BEGIN

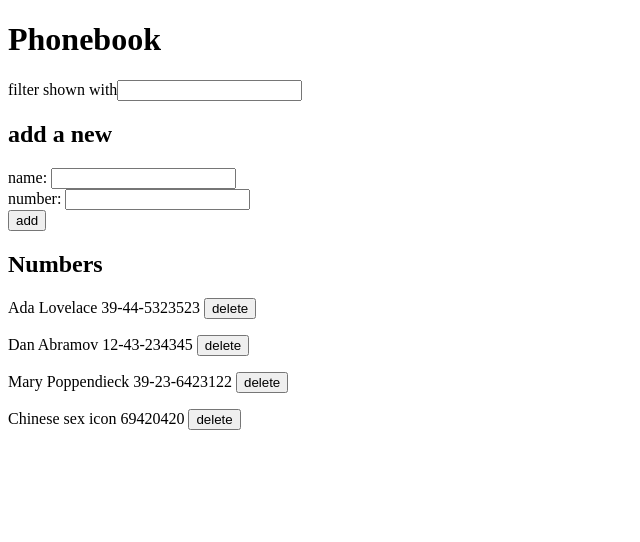
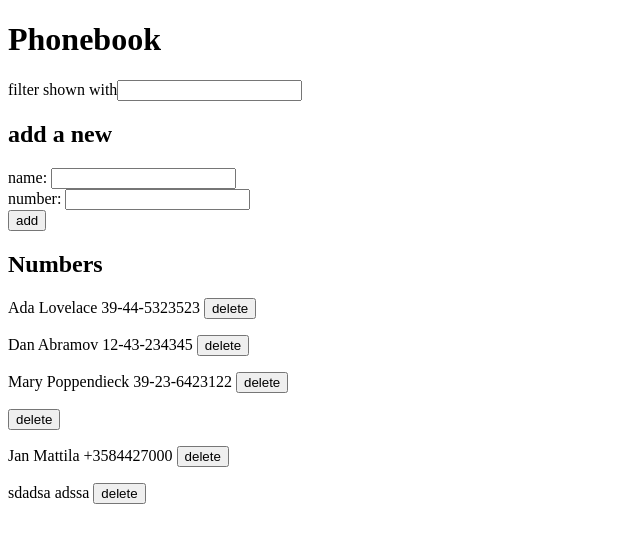
Before and after one commit to Ja4xt/palauitusrepositorio-main, a React (Create React App) app in the folder osa2/puhelinluettelo/: page / in a window 1280 px wide. Shown: the top 542 px of the page, without its empty margins (0-640 px from the left). Built offline with nearby package versions, Linux system fonts and the light colour scheme; data requests are answered from the project's data file.

Commit message:
missing error text

```diff
--- a/osa2/puhelinluettelo/db.json
+++ b/osa2/puhelinluettelo/db.json
@@ -16,9 +16,19 @@
       "id": 4
     },
     {
-      "name": "Chinese sex icon",
-      "number": "69420420",
-      "id": 5
+      "name": "",
+      "number": "",
+      "id": 6
+    },
+    {
+      "name": "Jan Mattila",
+      "number": "+3584427000",
+      "id": 7
+    },
+    {
+      "name": "sdadsa",
+      "number": "adssa",
+      "id": 8
     }
   ]
 }
--- a/osa2/puhelinluettelo/package.json
+++ b/osa2/puhelinluettelo/package.json
@@ -17,7 +17,8 @@
     "start": "react-scripts start",
     "build": "react-scripts build",
     "test": "react-scripts test",
-    "eject": "react-scripts eject"
+    "eject": "react-scripts eject",
+    "json server": "npx json-server --port=3001 --watch db.json"
   },
   "eslintConfig": {
     "extends": [
--- a/osa2/puhelinluettelo/src/palvelut/persons.js
+++ b/osa2/puhelinluettelo/src/palvelut/persons.js
@@ -1,7 +1,6 @@
 import axios from 'axios'
 const baseUrl = 'http://localhost:3001/persons'
 //const baseUrl = '/api/persons'
-
 // npx json-server --watch db.json --port 3001
 
 const getAll = () => {
```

END

**Exercise details**. Search the records for the word "scripts". Copy each line where it appears.

**Output**.
     "start": "react-scripts start",
     "build": "react-scripts build",
     "test": "react-scripts test",
-    "eject": "react-scripts eject"
+    "eject": "react-scripts eject",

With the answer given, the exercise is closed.